However, one very important thing to keep note of, here is that Cosmos DB uses ARS (Atom record sequence) to store the data and choosing any of the data models doesn’t play any role here.
The different data models that Cosmos DB provides to work with are:
- Document data model that uses SQL API for JSON documents or MongoDB API which works with BSON documents, i.e. JSON documents with support for binary input as well. The MongoDB API also extends wire level support which makes it easier for MongoDB developers to expand their area of work and enjoy the performance with Cosmos DB.
- Graph data models using the Gremlin API which provides a traversal language that helps build a relationship between the data and have access to more data with the help of those relationship among the data.
- Columnar data models using the Cassandra API where in we define the schema and the data is set into the form of columns
- Key-value Data model which uses Table API wherein all the entities can have a different set of key-value pairs. The major use of Table API is that any of our data on the Azure Table Storage can be easily migrated on to Cosmos DB and can be worked well on.

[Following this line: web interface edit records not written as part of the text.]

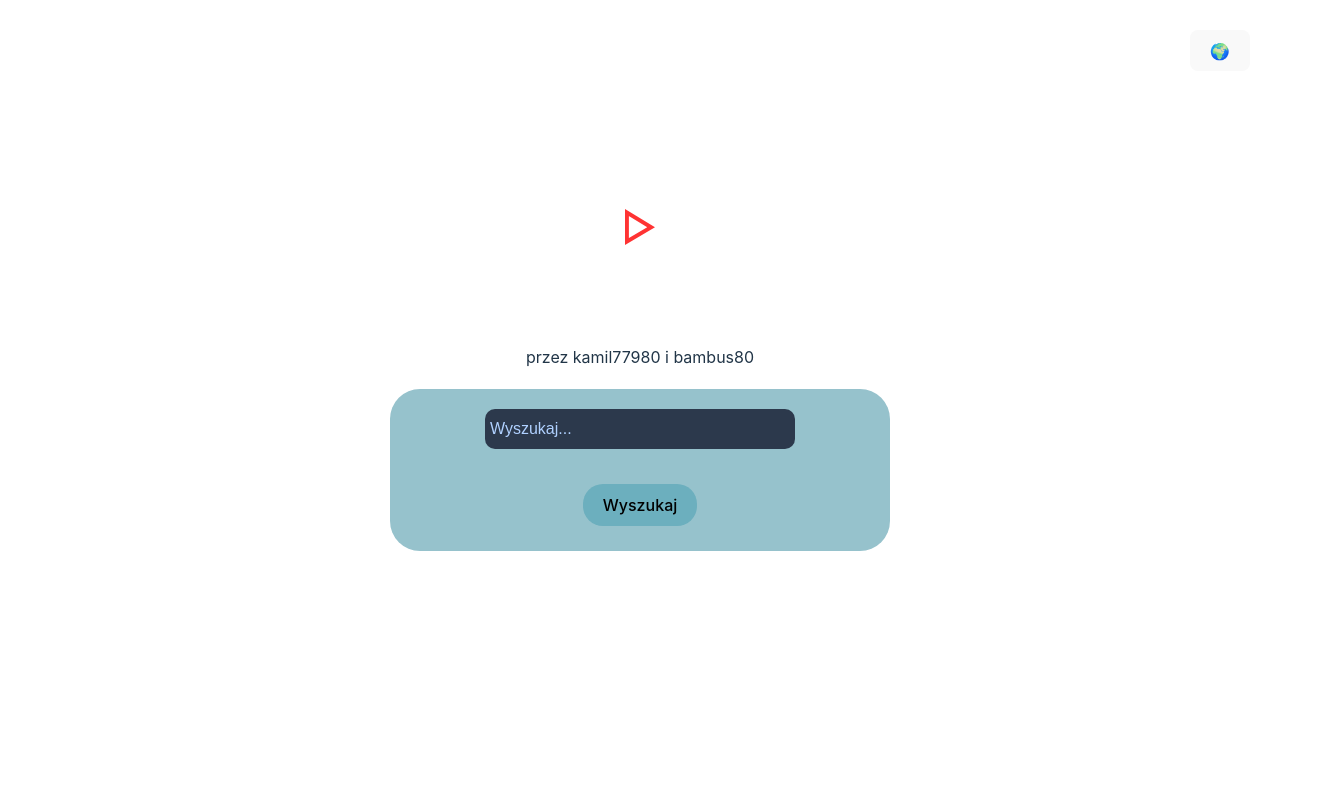
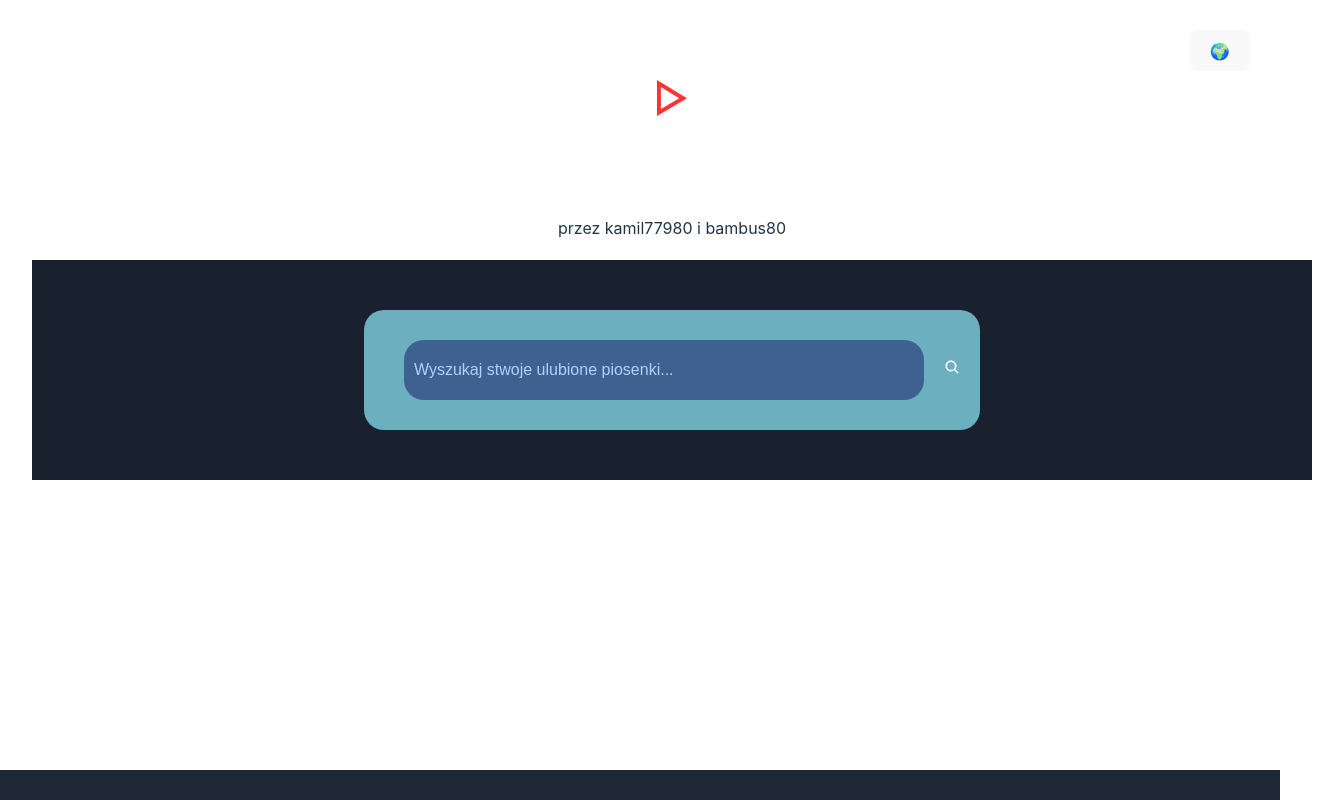
Before and after one commit to kamil77890/Music-project, a React (Vite) app in the folder yt-api/: page / in a window 1280 px wide. Shown: the whole page, 1344 px wide, since content can reach past the window. Built offline with nearby package versions, Linux system fonts and the light colour scheme.

Commit message:
styles-footer and input

```diff
--- a/yt-api/package.json
+++ b/yt-api/package.json
@@ -11,11 +11,14 @@
     "preview": "vite preview"
   },
   "dependencies": {
+    "@ionic/react": "^8.1.1",
     "@yohancolla/ytdl": "^1.2.0",
     "axios": "^1.6.8",
+    "bootstrap": "^5.3.3",
     "file-save": "^0.2.0",
     "file-saver": "^2.0.5",
     "fluent-ffmpeg": "^2.1.2",
+    "jquery": "^3.7.1",
     "prop-types": "^15.8.1",
     "react": "^18.2.0",
     "react-bootstrap": "^2.10.2",
--- a/yt-api/src/App.jsx
+++ b/yt-api/src/App.jsx
@@ -2,6 +2,7 @@ import { useState } from "react";
 import YouTubeVideos from "./components/YT-api";
 import LanguageDropdown from "./components/LanguageDropdown/LanguageDropdown";
 import "./App.css";
+import Footer from "./components/Footer/Footer";
 
 function App() {
   const [count, setCount] = useState(0);
@@ -12,6 +13,9 @@ function App() {
       <div>
         <YouTubeVideos />
       </div>
+      <footer>
+        <Footer />
+      </footer>
     </>
   );
 }
--- /dev/null
+++ b/yt-api/src/components/Footer/Footer.css
@@ -0,0 +1,92 @@
+.disable {
+  position: fixed;
+  bottom: 0;
+  left: 0;
+  width: 100vw;
+  height: 30px;
+  background-color: #1e2736;
+  overflow: hidden;
+  transition: height 0.5s ease;
+}
+
+.disable ul,
+.disable .social,
+.disable .copyright {
+  display: none;
+}
+
+.active {
+  text-align: center;
+  position: fixed;
+  bottom: 0;
+  left: 0;
+  width: 100%;
+  padding: 20px 0;
+  background-color: #1e2736;
+  color: #c9e4ff;
+  overflow: hidden;
+  transition: padding 0.5s ease;
+}
+
+.active ul,
+.active .social,
+.active .copyright {
+  display: block;
+}
+
+.active ul {
+  display: flex;
+  justify-content: center;
+  flex-direction: row;
+  padding: 0;
+  list-style: none;
+  text-align: center;
+  font-size: 18px;
+  line-height: 1.6;
+  margin-bottom: 0;
+}
+
+.active li {
+  padding: 0 10px;
+}
+
+.active ul a {
+  color: inherit;
+  text-decoration: none;
+  opacity: 0.8;
+}
+
+.active ul a:hover {
+  opacity: 1;
+}
+
+.active .social {
+  text-align: center;
+  padding-bottom: 25px;
+}
+
+.active .social > a {
+  font-size: 24px;
+  width: 40px;
+  height: 40px;
+  line-height: 40px;
+  display: inline-block;
+  text-align: center;
+  border-radius: 50%;
+  border: 1px solid #ccc;
+  margin: 0 8px;
+  color: inherit;
+  opacity: 0.75;
+}
+
+.active .social > a:hover {
+  opacity: 0.9;
+}
+
+.active .copyright {
+  margin-top: 15px;
+  text-align: center;
+  font-size: 13px;
+  color: #aaa;
+  margin-bottom: 0;
+}
--- /dev/null
+++ b/yt-api/src/components/Footer/Footer.jsx
@@ -0,0 +1,65 @@
+import React, { useState, useEffect } from "react";
+import {
+  FaInstagram,
+  FaTwitter,
+  FaSnapchatGhost,
+  FaFacebookF,
+} from "react-icons/fa";
+import "./Footer.css";
+
+function Footer() {
+  const [isHovered, setIsHovered] = useState(false);
+
+  const handleMouseEnter = () => {
+    setIsHovered(true);
+  };
+
+  const handleMouseLeave = () => {
+    setIsHovered(false);
+  };
+
+  return (
+    <div
+      className={`styles ${isHovered ? "active" : "disable"}`}
+      onMouseEnter={handleMouseEnter}
+      onMouseLeave={handleMouseLeave}
+    >
+      <footer>
+        <div className="social">
+          <a href="#">
+            <FaInstagram />
+          </a>
+          <a href="#">
+            <FaSnapchatGhost />
+          </a>
+          <a href="#">
+            <FaTwitter />
+          </a>
+          <a href="#">
+            <FaFacebookF />
+          </a>
+        </div>
+        <ul className="list-inline">
+          <li className="list-inline-item">
+            <a href="#">Home</a>
+          </li>
+          <li className="list-inline-item">
+            <a href="#">Services</a>
+          </li>
+          <li className="list-inline-item">
+            <a href="#">About</a>
+          </li>
+          <li className="list-inline-item">
+            <a href="#">Terms</a>
+          </li>
+          <li className="list-inline-item">
+            <a href="#">Privacy Policy</a>
+          </li>
+        </ul>
+        <p className="copyright">Company Name © 2024</p>
+      </footer>
+    </div>
+  );
+}
+
+export default Footer;
--- /dev/null
+++ b/yt-api/src/components/Footer/index.jsx
@@ -0,0 +1,2 @@
+import Footer from "./Footer";
+export default Footer;
--- a/yt-api/src/components/SearchInput/Input.scss
+++ b/yt-api/src/components/SearchInput/Input.scss
@@ -1,40 +1,48 @@
 .search-box {
-  width: 500px;
   display: flex;
-  align-self: center;
-  justify-self: center;
   flex-direction: column;
   align-items: center;
-  border-radius: 30px;
-  background-color: rgb(150, 194, 204);
-  padding-bottom: 25px;
-  h2 {
-    font-size: 2.8em;
-    line-height: 0.6;
+  justify-content: center;
+  width: 100vw;
+  background-color: #19212f;
+  padding: 50px 0;
+  color: #061b31;
+  overflow: hidden;
+  transition: padding 0.5s;
+
+  label {
+    display: flex;
+    align-items: center;
   }
+
   input {
-    padding: 5px;
-    background-color: rgb(44, 57, 76);
+    width: 500px;
+    height: 40px;
+    padding: 10px;
+    background-color: #3e618f;
     border: none;
+    border-radius: 20px;
+    font-size: 16px;
+    color: #fff;
     margin: 20px;
-    width: 300px;
-    height: 30px;
-    border-radius: 10px;
-    font-weight: 600;
-    margin-bottom: 35px;
-    font-size: 16px;
-    font-weight: 200;
     &::placeholder {
       color: #b0d1ff;
     }
   }
+
   button {
+    padding: 10px 20px;
     background-color: rgb(108, 175, 190);
     border-radius: 20px;
-    transition: 0.15s;
-  }
-  button:hover {
-    background-color: rgb(68, 88, 117);
-    transition: 0.15s;
+    font-size: 16px;
+    font-weight: 600;
+    color: #fff;
+    border: none;
+    cursor: pointer;
+    transition: background-color 0.15s ease-in-out;
+
+    &:hover {
+      background-color: rgb(68, 88, 117);
+    }
   }
 }
--- a/yt-api/src/components/SearchInput/SearchInput.jsx
+++ b/yt-api/src/components/SearchInput/SearchInput.jsx
@@ -1,20 +1,25 @@
 import React from "react";
 import "./Input.scss";
-import PropTypes from "prop-types"
+import PropTypes from "prop-types";
 import { useLanguageContext } from "../../contexts/LanguageContext";
+import { IoSearch } from "react-icons/io5";
 
 const SearchInput = (props) => {
   const { getString } = useLanguageContext();
   const { query, onInputChange, onFormSubmit } = props;
   return (
     <form className="search-box" onSubmit={onFormSubmit}>
+      <label>
+        <button>
           <input
             type="text"
             placeholder={getString("search-box")}
             value={query}
             onChange={onInputChange}
           />
-      <button type="submit">{getString("search")}</button>
+          <IoSearch />
+        </button>
+      </label>
     </form>
   );
 };
@@ -24,5 +29,5 @@ export default SearchInput;
 SearchInput.propTypes = {
   query: PropTypes.string.isRequired,
   onInputChange: PropTypes.func.isRequired,
-  onFormSubmit: PropTypes.func.isRequired
+  onFormSubmit: PropTypes.func.isRequired,
 };
--- a/yt-api/src/components/Songs/songs.scss
+++ b/yt-api/src/components/Songs/songs.scss
@@ -8,10 +8,10 @@
   @media screen and (max-width: 850px) {
     grid-template-columns: 1fr;
   }
-  padding: 0 20px;
   gap: 20px;
   list-style-type: none;
   padding: 20px;
+  margin-bottom: 200px;
 
   .song {
     display: flex;
--- a/yt-api/src/components/YT-api/index.jsx
+++ b/yt-api/src/components/YT-api/index.jsx
@@ -1,7 +1,7 @@
 import React, { useState } from "react";
 import axios from "axios";
 import SearchInput from "../SearchInput";
-import DetailedData from "./detailedData";
+import DetailedData from "./DetailedData";
 import { useLanguageContext } from "../../contexts/LanguageContext";
 import "./search.scss";
 
--- a/yt-api/src/strings.json
+++ b/yt-api/src/strings.json
@@ -3,21 +3,21 @@
     "header": "Youtube Songs",
     "credits": "przez kamil77980 i bambus80",
     "search": "Wyszukaj",
-    "search-box": "Wyszukaj...",
+    "search-box": "Wyszukaj stwoje ulubione piosenki...",
     "download": "Pobierz"
   },
   "en": {
     "header": "Youtube Songs",
     "credits": "by kamil77980 & bambus80",
     "search": "Search",
-    "search-box": "Search...",
+    "search-box": "Search for your favorite songs...",
     "download": "Download"
   },
   "cn": {
     "header": "Youtube Songs",
     "credits": "制作者 kamil77980 和 bambus80",
     "search": "搜索",
-    "search-box": "搜索...",
+    "search-box": "搜索您喜爱的歌曲...",
     "download": "下载"
   }
 }
```
Also changed, not shown: 1 other file (tests, documents, lock files or other folders). Lines whose indentation alone changed are shown as unchanged.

However, which so ever API we choose, it hardly matters apart from the presentation of the data and they simply project our data in different data models. The data is simply stored under ARS. All of the data is actually present in the form of keys and values. Key and value pair is what Table API supports, but actually if we look at it technically, it all the relationship between these keys and values pairs. even for the graph and columnar data models, the data is actually having a key and a value for the key which is just projected differently! This is what ARS actually means, a layer for working with the key value pairs.
If we look at the graph data model which has vertices and edges, they are actually a pairs of keys and values only. Similarly, in the columnar data model, the columns containing the data are just the keys and values
Another added functionality is that within a database that we have created for one project and choosing one API, we are actually allowed to switch to different APIs that makes the whole work a lot easier. Suppose the project has been worked on using the SQL API, but then you want it to be projected in the graph data model, in that case, you will be able to switch to the Gremlin API and looks at the modified results.